What is clearly obvious upon arriving in the country is the extent to which the government have let this country collapse upon them. Potholes are rife, to the extent where in places a scar runs across half of the road, forcing drivers to drive on the wrong side of the road. And the roads were even worse than this a year or so ago-my relative described the roads as equivalent to ‘dirt roads’. Which there are also a lot of in Zims as well.
Now, besides having to frequently replace the tires (or not, if you lack the money) due to the damage from potholes, and despite the suspension getting messed up, there are still two more problems to contend with: traffic lights, and buses. The traffic lights themselves work fine, especially the few that have been upgraded to solar power, as they also fit larger, clearer lights which helps a lot. The trouble is that the power supply is erratic. As a rough rule of thumb, a power cut a day was how it worked, with each power cut lasting a few hours. Of course, Mr Mugabe’s mansion was exempt from this, and the CBD of Harare had much fewer power cuts. Now, when the power cuts happened, the traffic lights went off, and due to the police not often being present to direct the traffic, it was a risky business for everyone. Remarkably, I was never involved in a crash, and from what I could see, it seemed as if everyone tried to be extra cautious when there were power cuts. Everyone except the bus drivers.
In Harare, there is no official bus or train network (the government has better things to spend the money on-themselves). As a result, ‘commuter buses’ sprung up, which are basically camper vans which ferry people from place to place. Since having more passengers means more money, as many passengers as possible are crammed into the vehicle, with one person hanging out of the vehicle calling out the destination. So far, so good (well, sort of). The thing is, the commuter buses are notorious for breaking every known traffic law that exists, along with some other laws too. As a result, you can expect commuter buses to: give way to no one (and cause a traffic jam in the process), go through red lights, run over policemen (he may have been about to fine them), perform U-turns over pavements and a whole range of other law-breaking violations. The government does want to crack down on them, so we’ll see how that goes.
Earlier I mentioned power cuts. As a result of the frequent loss of power, many households now have diesel generators, along with car battery-inverter setups that charge from the mains and keep the lights going during power cuts, Solar panels would be useful, but are expensive, so the only solar panels available are smaller than an A4 piece of paper, and used to charge small devices (mobile phones, portable lights). Some places do have solar heating for hot water installed.

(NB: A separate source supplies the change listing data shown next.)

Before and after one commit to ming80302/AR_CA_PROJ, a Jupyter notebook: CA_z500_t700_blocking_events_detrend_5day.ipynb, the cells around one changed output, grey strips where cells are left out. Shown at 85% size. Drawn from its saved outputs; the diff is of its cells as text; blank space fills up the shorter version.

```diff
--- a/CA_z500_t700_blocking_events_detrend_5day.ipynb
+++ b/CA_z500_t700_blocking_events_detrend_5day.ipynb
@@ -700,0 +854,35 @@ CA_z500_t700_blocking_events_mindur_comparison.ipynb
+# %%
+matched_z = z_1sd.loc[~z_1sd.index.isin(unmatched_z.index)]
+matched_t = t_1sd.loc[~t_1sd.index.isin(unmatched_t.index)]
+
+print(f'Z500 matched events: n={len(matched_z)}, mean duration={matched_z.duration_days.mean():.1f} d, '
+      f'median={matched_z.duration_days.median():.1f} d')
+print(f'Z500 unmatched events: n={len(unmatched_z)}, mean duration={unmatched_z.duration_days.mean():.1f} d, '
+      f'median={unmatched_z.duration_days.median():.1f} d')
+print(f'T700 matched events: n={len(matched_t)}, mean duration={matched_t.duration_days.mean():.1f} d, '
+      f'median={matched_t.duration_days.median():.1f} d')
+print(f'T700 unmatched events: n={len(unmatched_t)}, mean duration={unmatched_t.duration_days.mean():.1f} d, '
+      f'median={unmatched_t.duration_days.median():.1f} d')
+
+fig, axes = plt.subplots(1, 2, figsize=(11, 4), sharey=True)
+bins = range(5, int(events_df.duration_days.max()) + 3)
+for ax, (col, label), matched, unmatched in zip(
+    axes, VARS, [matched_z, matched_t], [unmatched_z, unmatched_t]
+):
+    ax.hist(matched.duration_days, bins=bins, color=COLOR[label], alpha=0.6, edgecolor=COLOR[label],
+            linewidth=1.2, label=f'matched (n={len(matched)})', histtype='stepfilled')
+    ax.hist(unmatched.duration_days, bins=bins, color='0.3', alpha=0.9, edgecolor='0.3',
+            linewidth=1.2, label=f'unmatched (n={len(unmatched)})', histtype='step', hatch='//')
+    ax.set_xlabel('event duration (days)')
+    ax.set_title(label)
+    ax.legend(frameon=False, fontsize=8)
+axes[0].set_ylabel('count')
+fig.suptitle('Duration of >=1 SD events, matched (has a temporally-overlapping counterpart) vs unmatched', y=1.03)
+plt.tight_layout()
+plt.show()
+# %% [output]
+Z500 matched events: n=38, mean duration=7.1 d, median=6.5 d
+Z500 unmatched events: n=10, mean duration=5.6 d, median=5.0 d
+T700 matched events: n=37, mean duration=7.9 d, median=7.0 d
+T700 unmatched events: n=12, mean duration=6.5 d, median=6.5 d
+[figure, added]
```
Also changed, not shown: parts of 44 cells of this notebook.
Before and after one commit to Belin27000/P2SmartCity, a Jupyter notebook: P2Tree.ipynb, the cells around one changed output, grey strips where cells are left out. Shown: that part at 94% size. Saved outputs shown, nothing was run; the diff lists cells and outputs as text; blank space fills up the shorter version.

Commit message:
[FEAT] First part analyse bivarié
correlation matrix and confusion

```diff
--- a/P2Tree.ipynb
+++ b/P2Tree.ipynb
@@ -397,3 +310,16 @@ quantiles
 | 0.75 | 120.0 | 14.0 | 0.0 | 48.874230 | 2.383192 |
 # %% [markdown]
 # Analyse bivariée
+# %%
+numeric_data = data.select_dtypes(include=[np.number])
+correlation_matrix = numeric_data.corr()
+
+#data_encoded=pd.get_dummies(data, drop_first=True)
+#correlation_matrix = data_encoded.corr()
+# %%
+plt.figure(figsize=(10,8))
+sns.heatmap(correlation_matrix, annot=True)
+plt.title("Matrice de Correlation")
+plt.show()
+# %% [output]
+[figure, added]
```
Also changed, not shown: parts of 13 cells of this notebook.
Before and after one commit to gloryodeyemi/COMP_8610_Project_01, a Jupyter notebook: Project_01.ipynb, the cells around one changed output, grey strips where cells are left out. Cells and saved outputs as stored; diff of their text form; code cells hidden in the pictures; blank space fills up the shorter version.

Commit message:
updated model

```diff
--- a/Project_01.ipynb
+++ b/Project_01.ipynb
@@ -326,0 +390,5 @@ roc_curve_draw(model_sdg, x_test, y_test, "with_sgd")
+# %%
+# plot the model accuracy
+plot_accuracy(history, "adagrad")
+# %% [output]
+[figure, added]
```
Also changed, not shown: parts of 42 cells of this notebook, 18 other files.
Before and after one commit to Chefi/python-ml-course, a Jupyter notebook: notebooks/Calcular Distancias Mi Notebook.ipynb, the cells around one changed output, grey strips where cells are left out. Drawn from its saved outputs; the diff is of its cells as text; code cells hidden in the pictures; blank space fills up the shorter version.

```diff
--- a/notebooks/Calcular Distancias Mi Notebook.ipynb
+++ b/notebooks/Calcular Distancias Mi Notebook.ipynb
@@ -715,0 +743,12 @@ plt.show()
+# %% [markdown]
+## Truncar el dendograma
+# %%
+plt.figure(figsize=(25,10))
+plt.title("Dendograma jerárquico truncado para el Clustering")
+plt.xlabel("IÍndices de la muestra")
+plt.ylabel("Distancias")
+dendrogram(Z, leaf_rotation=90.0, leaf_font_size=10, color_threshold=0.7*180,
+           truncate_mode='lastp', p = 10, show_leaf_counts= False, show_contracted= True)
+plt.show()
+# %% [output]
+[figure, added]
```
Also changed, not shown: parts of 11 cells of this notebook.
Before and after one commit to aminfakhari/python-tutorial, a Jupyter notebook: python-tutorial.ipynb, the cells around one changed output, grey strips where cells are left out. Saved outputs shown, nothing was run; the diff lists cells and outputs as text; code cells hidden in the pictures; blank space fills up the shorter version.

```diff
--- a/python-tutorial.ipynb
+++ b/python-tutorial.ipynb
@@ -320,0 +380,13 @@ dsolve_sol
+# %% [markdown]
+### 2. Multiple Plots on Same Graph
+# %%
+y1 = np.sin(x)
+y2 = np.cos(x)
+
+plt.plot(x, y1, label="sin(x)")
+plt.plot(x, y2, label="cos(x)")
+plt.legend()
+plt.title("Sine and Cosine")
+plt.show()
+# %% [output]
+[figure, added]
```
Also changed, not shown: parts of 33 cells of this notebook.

Living with power cuts was an eye-opening experience. To have a shower, the diesel generator would need to be switched on to power the pump and hot water, as there was no solar heating at our house. The router wouldn’t work, so we couldn’t get access to our (slow) broadband connection. Fridges went off, which was fine provided the power cut wasn’t for too long. The wired phone worked, not the cordless ones. The electric cooker wouldn’t work, so the gas stoves would be used. As not all the lights were connected to the inverter, at night we would use a solar lantern to see what we were cooking on the gas stove. Throughout my stay, I never fully became acustomed to the power cuts, and it was good to see just how much we take electricity for granted. Before I go further, I should clarify a point about the length of power cuts. In a district near to ours in Harare, whilst I was staying there their substation blew (as in literally- we saw the charred remains afterwards). This probably had something to do with the oil used to cool the transformer, and the transformer being faulty. As you’d expect (or not), the technicians came with a new transformer ready to fit it in. However, an unforseen problem cropped up-the transformer was too big, so wouldn’t fit into the space between the properties. First, the technicians asked the neighbours to move their walls to make enough room, then when the neighbours flatly refused, they went and got a smaller transformer. This whole incident lasted a few days to a week, during which there was no mains power for those houses.
I’ll get round to adding the next posts hopefully in the near future.
22 Dec 2014 #Tales from Zims